◆ WHAT YOU NEED TO DO
Among the lines below, a stretch begins at the one with "- rings (30: magic, hit" and ends at the one with "- tier 2 gated". Repeat that stretch exactly, ends included.

╭─ DATA

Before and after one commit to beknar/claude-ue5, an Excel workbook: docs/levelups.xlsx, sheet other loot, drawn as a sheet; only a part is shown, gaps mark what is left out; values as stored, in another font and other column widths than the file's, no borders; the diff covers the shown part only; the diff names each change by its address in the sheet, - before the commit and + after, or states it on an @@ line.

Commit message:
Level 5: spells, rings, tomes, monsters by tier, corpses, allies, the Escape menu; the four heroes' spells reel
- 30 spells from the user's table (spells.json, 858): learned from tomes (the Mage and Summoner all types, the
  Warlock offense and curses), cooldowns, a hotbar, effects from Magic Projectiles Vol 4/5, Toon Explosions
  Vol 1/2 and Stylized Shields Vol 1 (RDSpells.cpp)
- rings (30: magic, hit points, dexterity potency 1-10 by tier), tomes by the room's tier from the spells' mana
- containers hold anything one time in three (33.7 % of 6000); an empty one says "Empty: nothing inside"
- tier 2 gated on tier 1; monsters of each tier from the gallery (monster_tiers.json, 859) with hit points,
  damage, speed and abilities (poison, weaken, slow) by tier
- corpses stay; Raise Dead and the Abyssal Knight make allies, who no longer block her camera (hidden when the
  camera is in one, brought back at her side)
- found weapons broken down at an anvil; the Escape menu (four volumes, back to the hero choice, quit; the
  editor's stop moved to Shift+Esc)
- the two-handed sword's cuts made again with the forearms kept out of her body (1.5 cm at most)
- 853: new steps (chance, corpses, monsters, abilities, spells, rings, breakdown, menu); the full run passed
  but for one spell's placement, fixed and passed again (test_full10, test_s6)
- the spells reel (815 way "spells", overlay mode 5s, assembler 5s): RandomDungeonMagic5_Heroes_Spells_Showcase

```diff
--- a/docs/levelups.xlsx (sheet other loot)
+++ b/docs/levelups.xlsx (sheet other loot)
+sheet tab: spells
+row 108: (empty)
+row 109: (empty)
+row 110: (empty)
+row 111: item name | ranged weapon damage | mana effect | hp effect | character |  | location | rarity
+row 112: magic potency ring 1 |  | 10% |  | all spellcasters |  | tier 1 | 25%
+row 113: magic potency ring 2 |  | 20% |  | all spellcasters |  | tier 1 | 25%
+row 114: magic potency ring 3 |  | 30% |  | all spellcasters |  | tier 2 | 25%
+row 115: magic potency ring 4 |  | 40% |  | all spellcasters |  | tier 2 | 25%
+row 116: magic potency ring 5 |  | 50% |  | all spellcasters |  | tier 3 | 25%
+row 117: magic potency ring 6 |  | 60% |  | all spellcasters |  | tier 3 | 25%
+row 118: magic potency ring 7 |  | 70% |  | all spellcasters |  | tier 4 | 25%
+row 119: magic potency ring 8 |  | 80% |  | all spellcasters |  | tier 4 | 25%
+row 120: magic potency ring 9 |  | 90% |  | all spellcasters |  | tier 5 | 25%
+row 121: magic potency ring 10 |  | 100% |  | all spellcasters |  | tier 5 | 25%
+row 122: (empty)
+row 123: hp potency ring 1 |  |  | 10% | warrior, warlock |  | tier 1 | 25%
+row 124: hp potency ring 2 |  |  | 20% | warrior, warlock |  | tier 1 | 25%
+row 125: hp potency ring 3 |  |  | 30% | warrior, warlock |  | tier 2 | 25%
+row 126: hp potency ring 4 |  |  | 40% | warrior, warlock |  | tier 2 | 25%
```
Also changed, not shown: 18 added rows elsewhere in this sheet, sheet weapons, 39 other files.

╰─

◆ THE ANSWER
- rings (30: magic, hit points, dexterity potency 1-10 by tier), tomes by the room's tier from the spells' mana
- containers hold anything one time in three (33.7 % of 6000); an empty one says "Empty: nothing inside"
- tier 2 gated on tier 1; monsters of each tier from the gallery (monster_tiers.json, 859) with hit points,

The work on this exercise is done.